The British general election, 1713 produced further gains for the governing Tory party. Since 1710 Robert Harley had led a government appointed after the downfall of the Whig Junto, attempting to pursue a moderate and non-controversial policy, but had increasingly struggled to deal with the extreme Tory backbenchers who were frustrated by the lack of support for anti-dissenter legislation. The government remained popular with the electorate, however, having helped to end the War of the Spanish Succession and agreeing on the Treaty of Utrecht. The Tories consequently made further gains against the Whigs, making Harley's job even more difficult. Contests were held in 94 constituencies in England and Wales, some 35 per cent of the total, reflecting a decline in partisan tension and the Whigs' belief that they were unlikely to win anyway.
The general election was held between 22 August 1713 and 12 November 1713. At this period elections did not take place at the same time in every constituency.

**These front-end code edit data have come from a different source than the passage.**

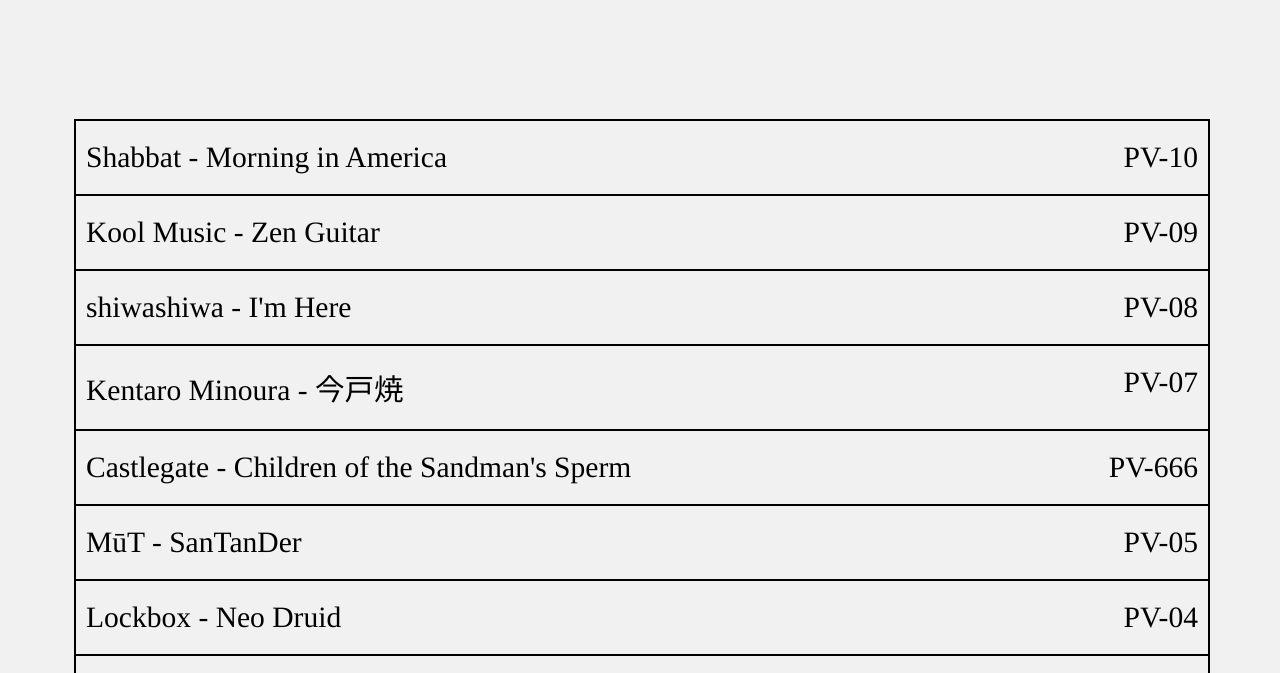
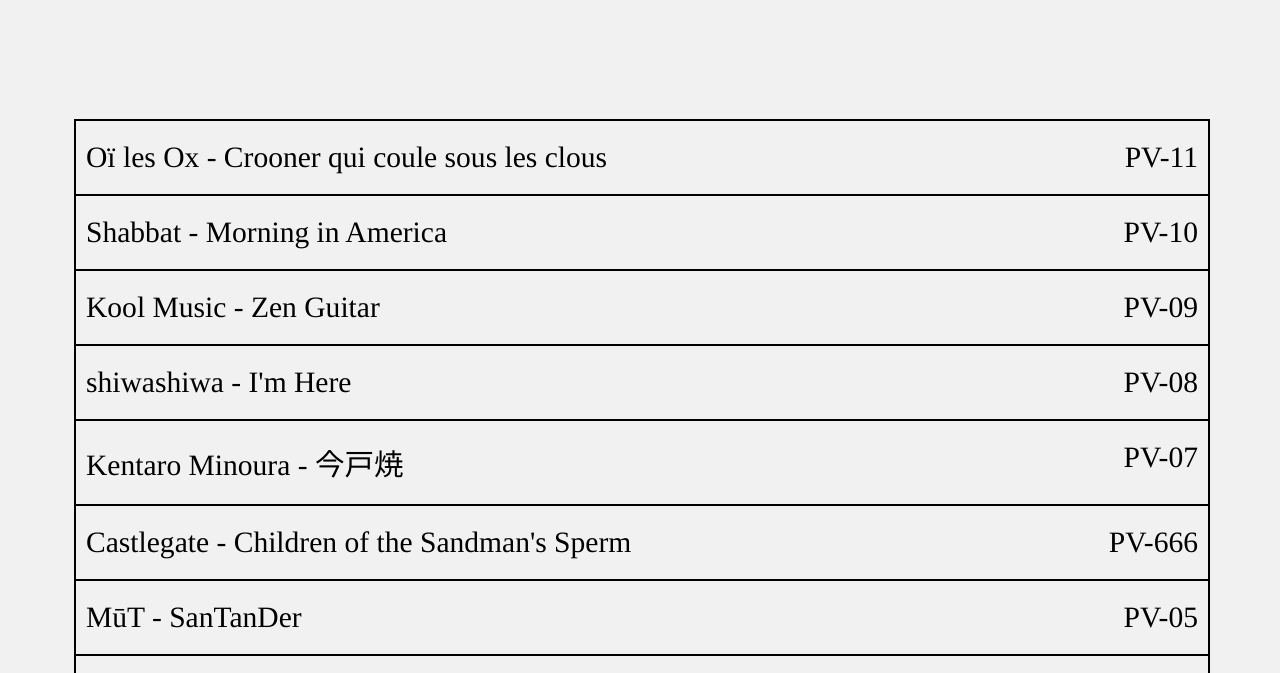
Before and after one commit to marcelsletten/primordial-void.com, a plain HTML site: page releases.html in a window 1280 px wide. Shown: the part 94-767 px from the top of the page. Drawn offline with Linux system fonts and the light colour scheme.

Commit message:
Update releases.html

```diff
--- a/releases.html
+++ b/releases.html
@@ -209,6 +209,8 @@
     <div class="stuff">
         <table style="width:100%">
           <tr>
+		  <td><a href="/releases/oï-les-ox-crooner-qui-coule-sous-les-clous">Oï les Ox - Crooner qui coule sous les clous
+              <div class="catno">PV-11</div></a></td>
 		  <td><a href="/releases/shabbat-morning-in-america">Shabbat - Morning in America
               <div class="catno">PV-10</div></a></td>
 		  <td><a href="/releases/kool-music-zen-guitar">Kool Music - Zen Guitar
```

The returning officer in each county or parliamentary borough fixed the precise date (see hustings for details of the conduct of the elections).